Tripods sound simple, but actually they have a lot of hidden bells and whistles on them that are not obvious to find, at all.
Here are some simple instructions for how to properly set up a tripod.
Tip: Do not put your camera on you tripod until you have fully set it up first.
#1 – How Tall Does It Need To Be?
First thing to do is to figure out roughly how tall your tripod needs to be to take your picture. If you don’t know exactly, that’s ok. Just guess for now to get a start.
#2 – Extend the legs
Grab your tripod, if it’s a bigger one, use one of your legs to help brace it. Keep the tripod legs almost closed, then extend each leg one at a time to the same length.
Keeping them together while you extend the legs helps to make sure they will all be the same length, keeping your tripod level.
#3 – Now push the legs out
Push the legs out and set it on the ground.
Tip: If you are going to do an overhead shot, you will need to extend the legs longer than you think, because you will also be spreading the legs out much further to accommodate the legs getting around your surface.
#4 – Attach Your Quick Release Plate
Most tripods these days use these quick release plates. I call them Quick To Lose Plates – they’re very small and easy to lose. On the bottom, they usually tell you where the lens should be in relation to the quick plate being put on.
If you haven’t done so already, attach the quick release plate to your camera, paying attention to where the lens is.
#4 – Now Put Your Camera On Your Tripod Head
Once the quick plate is securely in place, while you have one hand solidly holding your camera, snap it back into the tripod head. DO NOT RELEASE YOUR HAND YET THAT IS HOLDNG YOUR CAMERA.

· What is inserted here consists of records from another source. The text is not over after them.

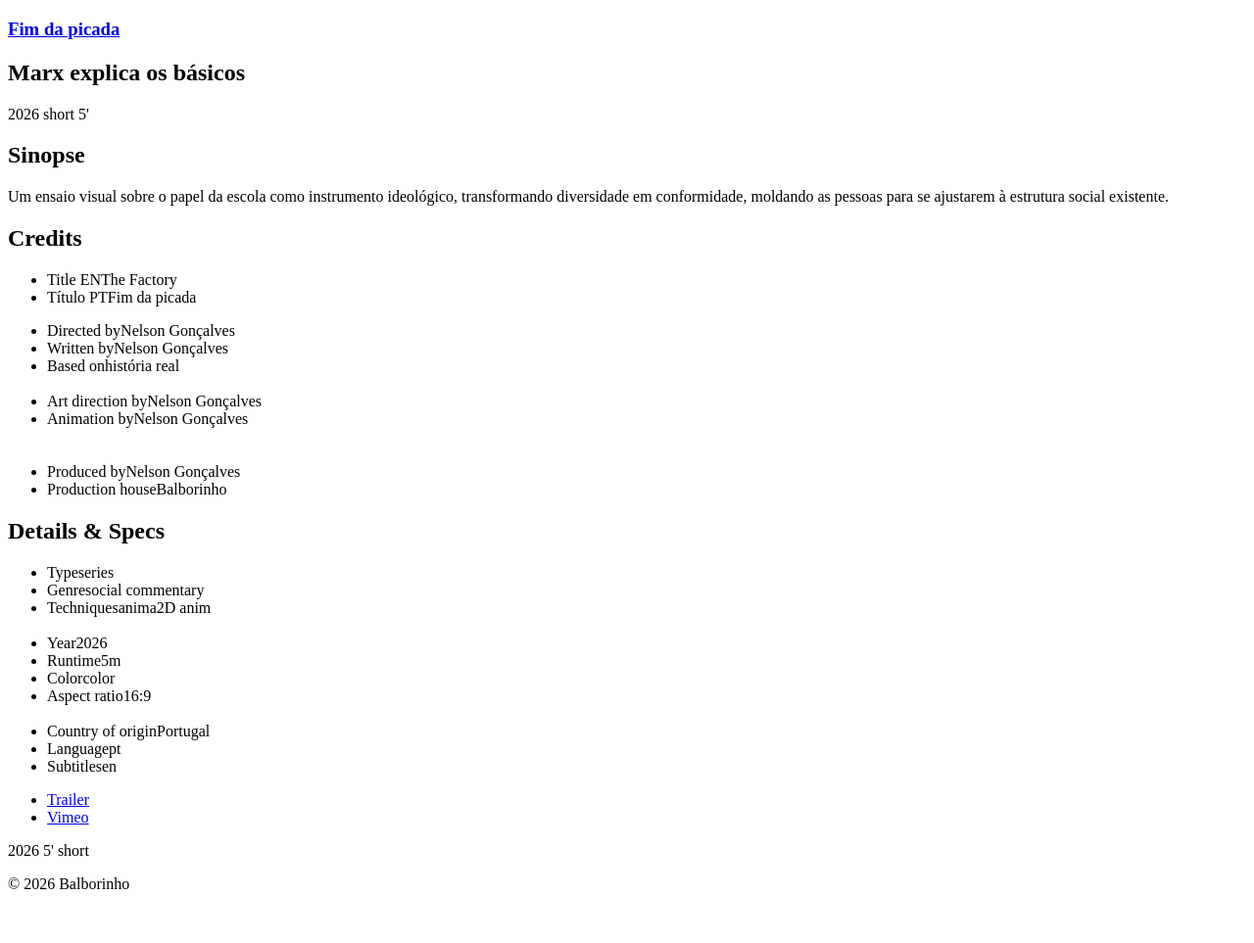
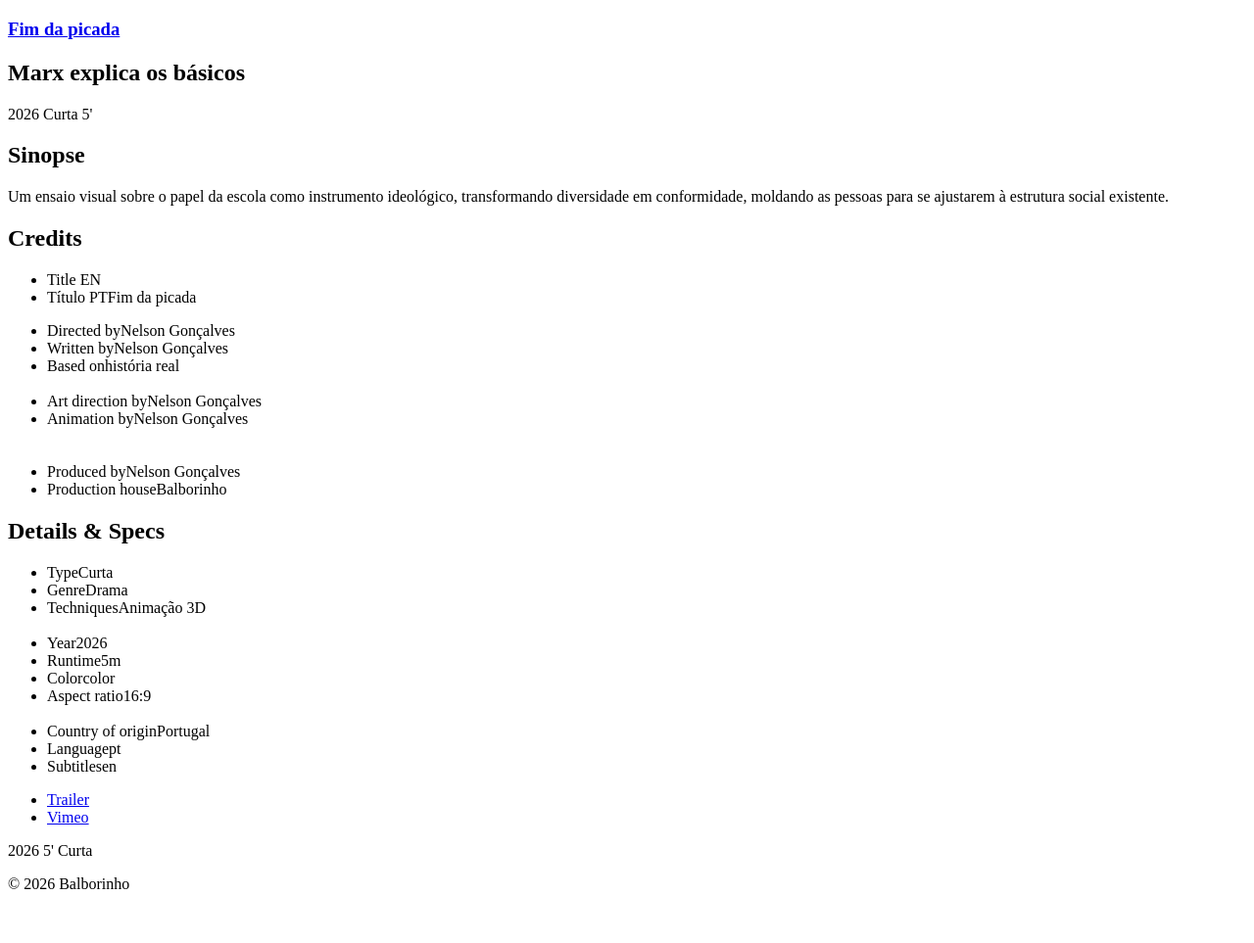
Before and after one commit to nafergo/webtest, a Jekyll site: the page built from _products/picada.md, in a window 1280 px wide and 1400 px high, scrolled down 898 px. Shown: the part 152-1115 px from the top of the window at 98% size. Built offline with Jekyll 4.4.1, drawn with Linux system fonts in a browser that asks for light colours.

Commit message:
Update product metadata in picada.md

```diff
--- a/_products/picada.md
+++ b/_products/picada.md
@@ -1,26 +1,26 @@
 ---
 title: "Fim da picada"
-titulo-en: "The Factory"
+titulo-en: ""
 titulo-pt: "Fim da picada"
 subtitle: "Marx explica os básicos"
-type: ['2026', 'short', "5'"]
+type: ['2026', 'Curta', "5'"]
 
 assets: /static/images/products/picada/
 
 date: 2026-01-30
 
 
-project-type: ['series']
+project-type: ['Curta']
 # TIPO Curta, Série, Curtinha
 # TYPE Short, Series, Very short
 
-genre: social commentary
+genre: Drama
 # GÉNERO	Comédia, Drama, Tragédia, Fantasia, Ficção Científica, Terror/Horror, Suspense, Aventura, Romance, Mistério, Fábula, Satírico/Sátira, Experimental, Surreal/Absurdo, Poético, Psicológico, Infantil, Família, Musical, Noir, Documental (animado)
 # GENRE	Comedy, Drama, Tragedy, Fantasy, Science Fiction (Sci-Fi), Horror, Thriller, Adventure, Romance, Mystery, Fable, Satire, Experimental, Surreal/Absurd, Poetic, Psychological, Children’s, Family, Musical, Noir, Animated Documentary
 # TOM Crítica social, Político, Filosófico, Metafórico, Alegórico, Autobiográfico, Educativo, Humor negro, Irónico, Sarcástico, Contemplativo, Poético, Experimental, Abstrato, Minimalista, Sensível/Intimista, Emocional, Distópico, Utópico, Crítico, Satírico
 # TONE	Social Commentary, Political, Philosophical, Metaphorical, Allegorical, Autobiographical, Educational, Dark Humor, Ironic, Sarcastic, Contemplative, Poetic, Experimental, Abstract, Minimalist, Intimate, Emotional, Dystopian, Utopian, Critical, Satirical
 
-techniques: 'anima2D anim'
+techniques: 'Animação 3D'
 # TÉCNICAS Animação 3D, Animação 2D,	Animação 2D digital (frame-a-frame),	Rotoscopia, Animação cut-out digital, Stop-motion
 # TECHNIQUES 3D animation,	2D animation, 2D digital animation (frame-by-frame), Rotoscoping, Digital cut-out animation, Stop-motion
 
```
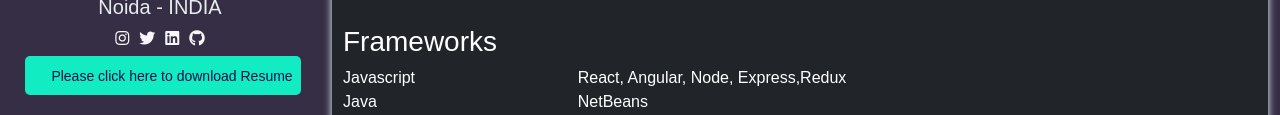
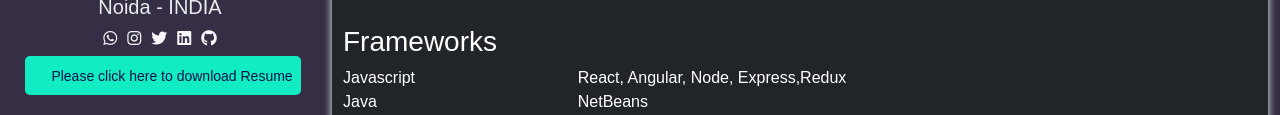
Before and after one commit to Pankaj-FWD/me, a React app: page / in a window 1280 px wide. Shown: the part 341-456 px from the top of the page. Built offline with nearby package versions, Linux system fonts and the light colour scheme.

Commit message:
add social links

```diff
--- a/src/Components/Profile.js
+++ b/src/Components/Profile.js
@@ -23,6 +23,12 @@
           <Col>
             <ProfileDetails />
             <div class="footer-icons">
+            <a
+                href="https://wa.me/+918174979703"
+                className="socialicon"
+              >
+                <i class="fab fa-whatsapp"></i>
+              </a>
               <a
                 href="https://instagram.com/pankajpal._?igshid=ZmZhODViOGI="
                 className="socialicon"
```
Also changed, not shown: build/asset-manifest.json, build/index.html, build/service-worker.js, 6 other files.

Tip: Many tripod heads have quick plate locking mechanisms that seem like it takes a PHD to figure it out. ALWAYS keep a solid grip on your camera with one hand when mounting it onto the tripod head. Some tripod heads have metal pins that have to be pushed down by the quick release plate in order for the lock to slide in place. If you don’t push these pins all the way down, YOUR CAMERA WILL FALL OFF!
Another Tip: If your tripod is a few years old, the quick release locking mechanism/pins can stick, so you might have to nudge it with a screwdriver.
#5 – Make Sure Your Camera Is Secure!
While your hand is still holding the camera, give it a good shake to make sure that thing isn’t going anywhere – it may seem it’s in place, but if that quick release locking mechanism isn’t 100% set in place, your camera can come off.
About half the time, I will think the camera is secure and it’s not!
RAISING YOUR TRIPOD AFTER YOU MOUNTED THE CAMERA
If you need to raise your tripod after you put your camera on it, do the following:
Kneel down and adjusting one leg at a time, carefully loosen a leg, extend it to what you think you need, then lock it. Do this two more times, trying to keep each extension the same. Always have one hand on the tripod at all times.
If you are doing an overhead shot with a tripod that does not have a 90 degree moving center column, click here to read that post.
My next post will cover how to set up for an overhead shot using the Manfrotto tripod that has a center column that goes 90 degrees.
If you like this post, please share it on Facebook using the share buttons below, and sign up on the right column to make sure you don’t miss another post.
Latest posts by Christina Peters (see all)
- My Food Photography Equipment Checklist For A Location Food Shoot - August 18, 2019
- Rule Of Thirds; A Guide To Composition For Food Photography - August 5, 2019
- Warning, Do Not Change Your Blog Theme Until You Read This! - July 23, 2019